= Exercise requirements =
Where does the word "export" show up in the data? Please find each such line and copy it.

::: Exercise input

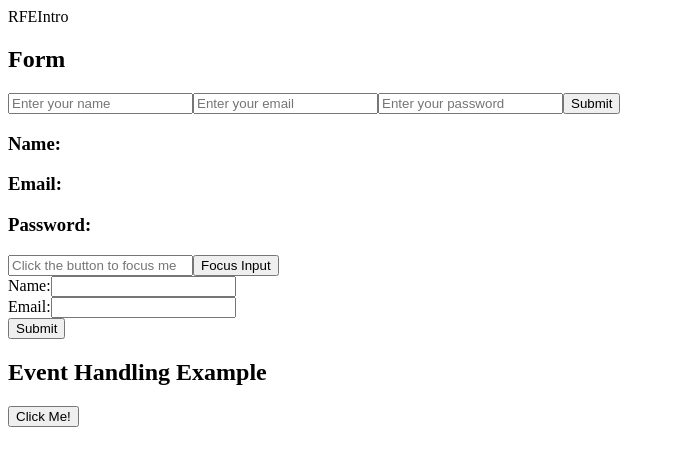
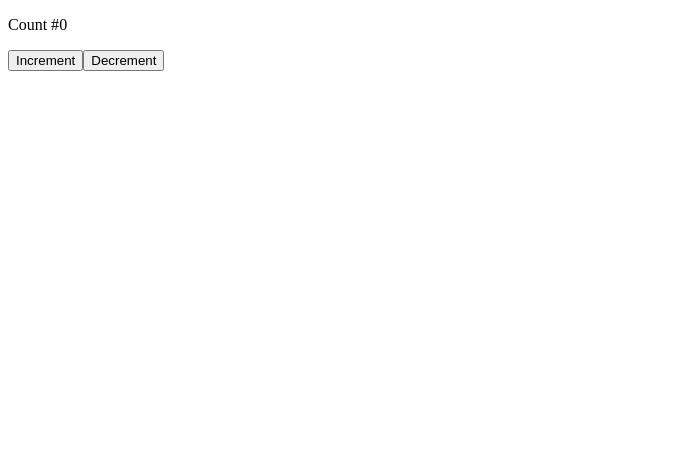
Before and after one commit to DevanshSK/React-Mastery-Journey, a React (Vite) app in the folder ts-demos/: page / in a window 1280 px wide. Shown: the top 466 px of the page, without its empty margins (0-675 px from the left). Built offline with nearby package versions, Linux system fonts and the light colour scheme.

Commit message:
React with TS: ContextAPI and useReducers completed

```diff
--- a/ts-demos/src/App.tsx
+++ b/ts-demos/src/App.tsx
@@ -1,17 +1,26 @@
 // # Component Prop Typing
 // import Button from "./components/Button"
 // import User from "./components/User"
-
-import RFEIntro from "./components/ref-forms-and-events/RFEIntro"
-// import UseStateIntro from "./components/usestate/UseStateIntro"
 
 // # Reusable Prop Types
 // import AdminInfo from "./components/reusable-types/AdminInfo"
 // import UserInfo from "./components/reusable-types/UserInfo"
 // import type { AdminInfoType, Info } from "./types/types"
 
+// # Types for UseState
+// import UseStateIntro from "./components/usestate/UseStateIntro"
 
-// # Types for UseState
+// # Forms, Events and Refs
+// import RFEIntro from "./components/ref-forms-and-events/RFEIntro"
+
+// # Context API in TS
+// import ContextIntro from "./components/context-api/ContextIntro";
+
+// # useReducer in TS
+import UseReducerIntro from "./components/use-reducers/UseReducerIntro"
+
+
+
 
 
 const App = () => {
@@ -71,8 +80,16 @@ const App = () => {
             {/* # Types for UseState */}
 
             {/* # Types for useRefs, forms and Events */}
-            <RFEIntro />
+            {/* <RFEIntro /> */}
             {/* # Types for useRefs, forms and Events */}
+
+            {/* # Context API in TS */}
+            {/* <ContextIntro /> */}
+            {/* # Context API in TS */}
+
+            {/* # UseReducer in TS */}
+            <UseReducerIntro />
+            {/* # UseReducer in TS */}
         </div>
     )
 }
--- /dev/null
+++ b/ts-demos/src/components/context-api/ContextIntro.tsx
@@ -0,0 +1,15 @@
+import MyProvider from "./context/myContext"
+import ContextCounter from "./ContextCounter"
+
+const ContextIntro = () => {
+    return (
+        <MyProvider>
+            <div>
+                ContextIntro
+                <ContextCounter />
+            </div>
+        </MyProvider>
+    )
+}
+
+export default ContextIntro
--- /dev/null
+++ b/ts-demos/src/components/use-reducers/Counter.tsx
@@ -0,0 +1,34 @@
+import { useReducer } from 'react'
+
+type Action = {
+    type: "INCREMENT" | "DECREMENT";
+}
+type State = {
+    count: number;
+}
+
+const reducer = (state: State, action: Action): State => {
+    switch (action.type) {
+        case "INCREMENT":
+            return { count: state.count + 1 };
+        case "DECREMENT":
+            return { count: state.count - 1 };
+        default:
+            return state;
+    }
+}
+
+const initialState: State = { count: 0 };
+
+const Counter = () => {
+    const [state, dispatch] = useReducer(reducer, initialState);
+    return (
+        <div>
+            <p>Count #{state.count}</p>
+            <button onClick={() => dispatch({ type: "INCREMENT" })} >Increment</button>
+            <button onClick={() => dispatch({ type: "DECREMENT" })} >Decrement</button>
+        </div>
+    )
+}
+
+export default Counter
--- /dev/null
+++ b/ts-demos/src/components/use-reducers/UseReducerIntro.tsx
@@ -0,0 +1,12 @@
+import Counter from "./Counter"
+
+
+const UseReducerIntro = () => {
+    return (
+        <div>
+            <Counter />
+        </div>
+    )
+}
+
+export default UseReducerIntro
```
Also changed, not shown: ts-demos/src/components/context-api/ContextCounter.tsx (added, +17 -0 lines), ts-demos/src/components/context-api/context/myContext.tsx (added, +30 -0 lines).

::::::
::: Exercise input

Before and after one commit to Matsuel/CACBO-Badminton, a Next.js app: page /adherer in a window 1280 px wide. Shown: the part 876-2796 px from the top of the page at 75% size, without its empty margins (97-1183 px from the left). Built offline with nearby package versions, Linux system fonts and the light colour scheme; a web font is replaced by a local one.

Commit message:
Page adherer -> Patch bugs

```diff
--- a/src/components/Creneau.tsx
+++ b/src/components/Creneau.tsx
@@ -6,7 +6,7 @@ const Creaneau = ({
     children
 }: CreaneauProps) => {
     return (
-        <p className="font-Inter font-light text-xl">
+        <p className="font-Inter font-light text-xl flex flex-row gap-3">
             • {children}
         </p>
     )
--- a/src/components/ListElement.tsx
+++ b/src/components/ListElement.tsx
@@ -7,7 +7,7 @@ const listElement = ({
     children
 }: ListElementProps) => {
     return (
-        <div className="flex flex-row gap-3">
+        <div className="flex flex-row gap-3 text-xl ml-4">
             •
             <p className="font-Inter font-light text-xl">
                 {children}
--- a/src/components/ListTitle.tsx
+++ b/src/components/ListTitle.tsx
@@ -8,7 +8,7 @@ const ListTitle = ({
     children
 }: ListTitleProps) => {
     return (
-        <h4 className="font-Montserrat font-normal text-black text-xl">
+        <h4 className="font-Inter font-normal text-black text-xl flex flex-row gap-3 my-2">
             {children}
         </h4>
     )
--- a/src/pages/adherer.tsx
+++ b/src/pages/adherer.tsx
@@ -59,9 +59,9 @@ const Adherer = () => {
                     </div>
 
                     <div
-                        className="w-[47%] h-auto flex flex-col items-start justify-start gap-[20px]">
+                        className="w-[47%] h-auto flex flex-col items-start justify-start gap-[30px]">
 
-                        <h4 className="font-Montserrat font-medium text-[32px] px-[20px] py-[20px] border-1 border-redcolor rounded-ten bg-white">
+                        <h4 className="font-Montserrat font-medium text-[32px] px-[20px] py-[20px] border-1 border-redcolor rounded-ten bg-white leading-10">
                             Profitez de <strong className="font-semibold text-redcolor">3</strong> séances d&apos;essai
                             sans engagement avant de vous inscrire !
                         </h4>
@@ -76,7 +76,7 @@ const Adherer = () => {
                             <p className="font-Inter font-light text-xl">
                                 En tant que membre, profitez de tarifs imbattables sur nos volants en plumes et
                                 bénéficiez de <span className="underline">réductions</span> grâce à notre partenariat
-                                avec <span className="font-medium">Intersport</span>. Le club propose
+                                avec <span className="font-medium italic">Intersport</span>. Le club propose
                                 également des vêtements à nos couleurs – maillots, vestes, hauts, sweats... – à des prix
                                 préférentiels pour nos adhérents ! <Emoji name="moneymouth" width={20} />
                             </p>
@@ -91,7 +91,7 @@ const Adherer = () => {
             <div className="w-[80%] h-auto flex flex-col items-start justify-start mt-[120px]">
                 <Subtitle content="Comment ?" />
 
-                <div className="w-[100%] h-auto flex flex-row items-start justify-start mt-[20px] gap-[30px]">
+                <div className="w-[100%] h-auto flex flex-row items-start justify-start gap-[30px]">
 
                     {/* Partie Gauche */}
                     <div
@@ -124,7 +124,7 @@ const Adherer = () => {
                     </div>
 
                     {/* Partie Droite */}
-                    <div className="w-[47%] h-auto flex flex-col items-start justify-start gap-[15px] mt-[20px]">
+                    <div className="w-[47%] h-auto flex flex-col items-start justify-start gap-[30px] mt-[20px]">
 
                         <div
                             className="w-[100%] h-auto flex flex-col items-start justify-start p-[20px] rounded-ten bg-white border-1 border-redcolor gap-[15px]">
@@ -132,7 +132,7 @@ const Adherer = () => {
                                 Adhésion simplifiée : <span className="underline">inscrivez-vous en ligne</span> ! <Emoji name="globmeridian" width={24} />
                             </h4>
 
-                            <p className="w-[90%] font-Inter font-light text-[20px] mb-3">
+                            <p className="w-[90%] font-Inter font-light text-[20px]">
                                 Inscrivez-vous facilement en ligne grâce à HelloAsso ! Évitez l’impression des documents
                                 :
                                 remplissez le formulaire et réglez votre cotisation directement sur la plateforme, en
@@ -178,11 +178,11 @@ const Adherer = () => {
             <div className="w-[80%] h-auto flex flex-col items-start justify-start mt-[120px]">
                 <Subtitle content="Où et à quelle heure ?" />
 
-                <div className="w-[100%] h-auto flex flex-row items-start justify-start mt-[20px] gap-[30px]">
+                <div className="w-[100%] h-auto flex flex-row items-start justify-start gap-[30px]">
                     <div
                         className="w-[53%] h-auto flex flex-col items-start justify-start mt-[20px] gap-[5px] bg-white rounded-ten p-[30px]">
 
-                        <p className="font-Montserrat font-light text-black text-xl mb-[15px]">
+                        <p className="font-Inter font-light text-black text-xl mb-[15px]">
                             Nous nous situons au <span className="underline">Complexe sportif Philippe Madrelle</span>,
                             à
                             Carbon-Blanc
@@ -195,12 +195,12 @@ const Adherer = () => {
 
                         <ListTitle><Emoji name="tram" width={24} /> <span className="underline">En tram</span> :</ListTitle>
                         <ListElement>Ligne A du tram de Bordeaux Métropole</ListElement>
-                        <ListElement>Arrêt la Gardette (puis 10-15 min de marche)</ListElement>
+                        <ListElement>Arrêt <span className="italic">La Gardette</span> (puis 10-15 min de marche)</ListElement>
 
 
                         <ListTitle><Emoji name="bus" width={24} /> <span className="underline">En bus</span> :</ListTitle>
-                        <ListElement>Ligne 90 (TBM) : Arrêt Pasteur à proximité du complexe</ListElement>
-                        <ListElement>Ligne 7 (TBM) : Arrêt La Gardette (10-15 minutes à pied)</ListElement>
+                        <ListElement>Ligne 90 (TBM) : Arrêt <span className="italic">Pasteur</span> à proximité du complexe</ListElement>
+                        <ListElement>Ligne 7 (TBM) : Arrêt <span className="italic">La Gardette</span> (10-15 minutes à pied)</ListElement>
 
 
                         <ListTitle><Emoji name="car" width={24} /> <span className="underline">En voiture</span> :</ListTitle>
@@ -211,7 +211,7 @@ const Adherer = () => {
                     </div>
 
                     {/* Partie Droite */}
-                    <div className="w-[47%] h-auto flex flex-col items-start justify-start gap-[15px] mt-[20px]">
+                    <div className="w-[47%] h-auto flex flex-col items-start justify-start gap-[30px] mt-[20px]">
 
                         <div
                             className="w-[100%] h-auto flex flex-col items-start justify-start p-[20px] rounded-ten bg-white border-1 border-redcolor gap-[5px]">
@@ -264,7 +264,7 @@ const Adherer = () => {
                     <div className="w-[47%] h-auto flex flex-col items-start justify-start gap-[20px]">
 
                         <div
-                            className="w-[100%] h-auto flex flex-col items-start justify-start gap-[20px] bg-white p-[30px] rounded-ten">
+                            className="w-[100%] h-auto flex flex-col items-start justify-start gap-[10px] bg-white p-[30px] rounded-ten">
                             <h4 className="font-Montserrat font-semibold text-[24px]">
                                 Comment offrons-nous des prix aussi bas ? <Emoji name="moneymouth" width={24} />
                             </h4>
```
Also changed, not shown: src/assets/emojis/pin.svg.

::::::
::: Exercise input

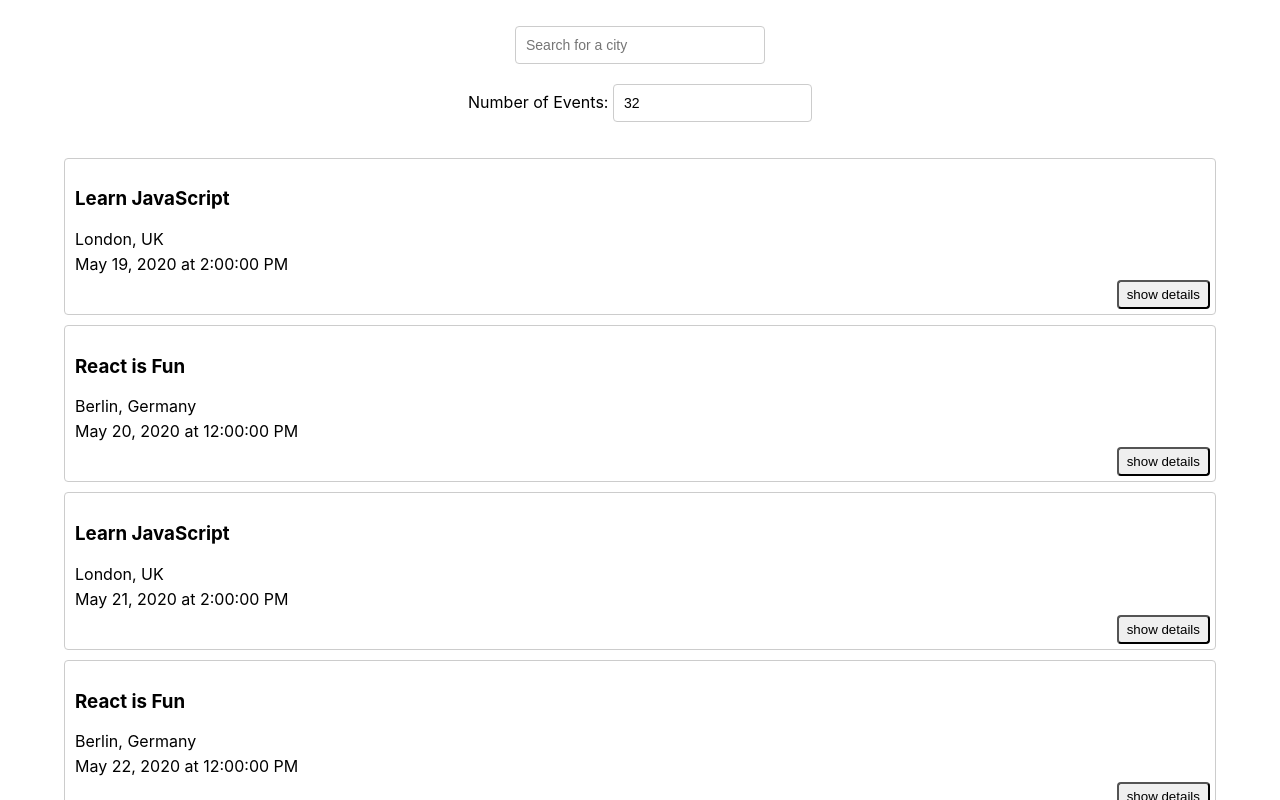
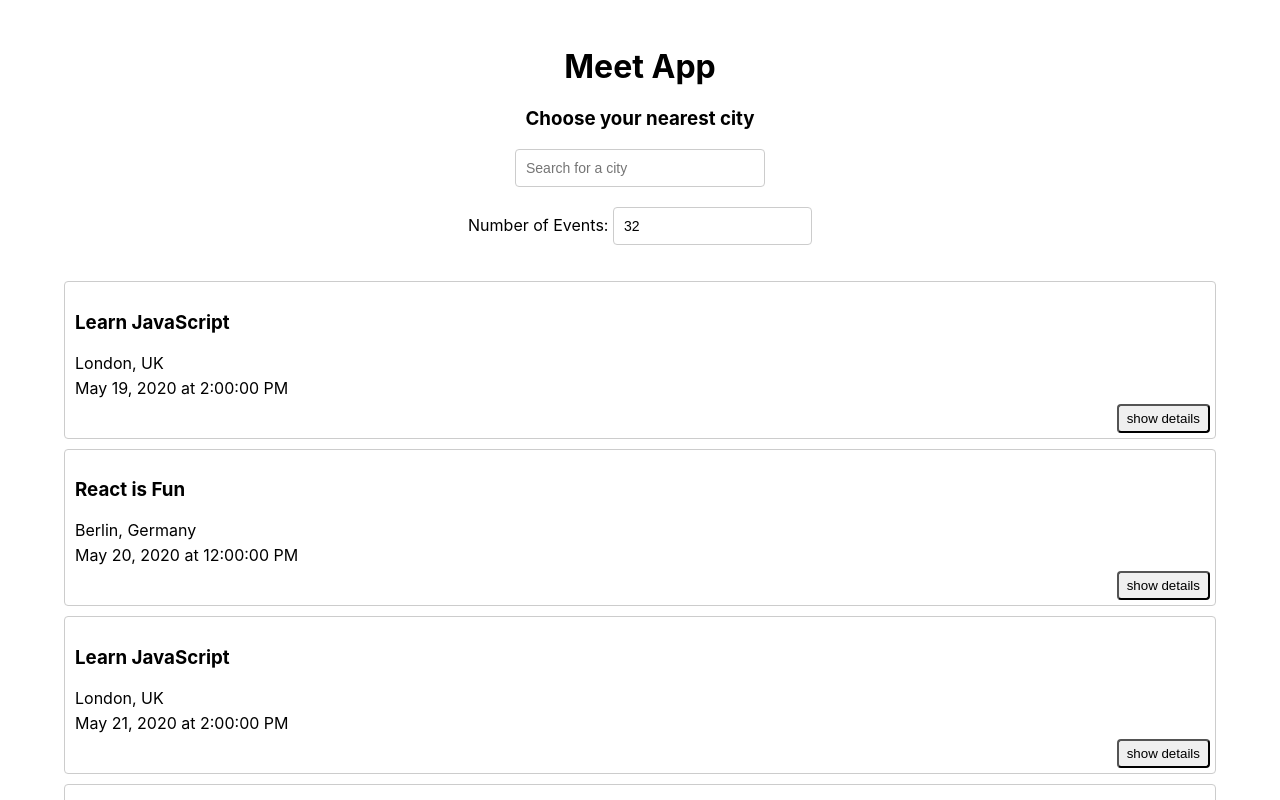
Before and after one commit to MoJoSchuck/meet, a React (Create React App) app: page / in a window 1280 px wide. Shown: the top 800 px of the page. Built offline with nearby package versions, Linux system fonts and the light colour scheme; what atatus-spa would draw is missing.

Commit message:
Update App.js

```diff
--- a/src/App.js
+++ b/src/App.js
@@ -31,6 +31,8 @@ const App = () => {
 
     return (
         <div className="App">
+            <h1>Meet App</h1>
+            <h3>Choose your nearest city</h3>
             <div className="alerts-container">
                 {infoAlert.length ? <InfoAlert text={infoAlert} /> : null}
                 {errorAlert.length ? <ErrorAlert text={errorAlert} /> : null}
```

::::::

= Your response =
+export default ContextIntro
+export default Counter
+export default UseReducerIntro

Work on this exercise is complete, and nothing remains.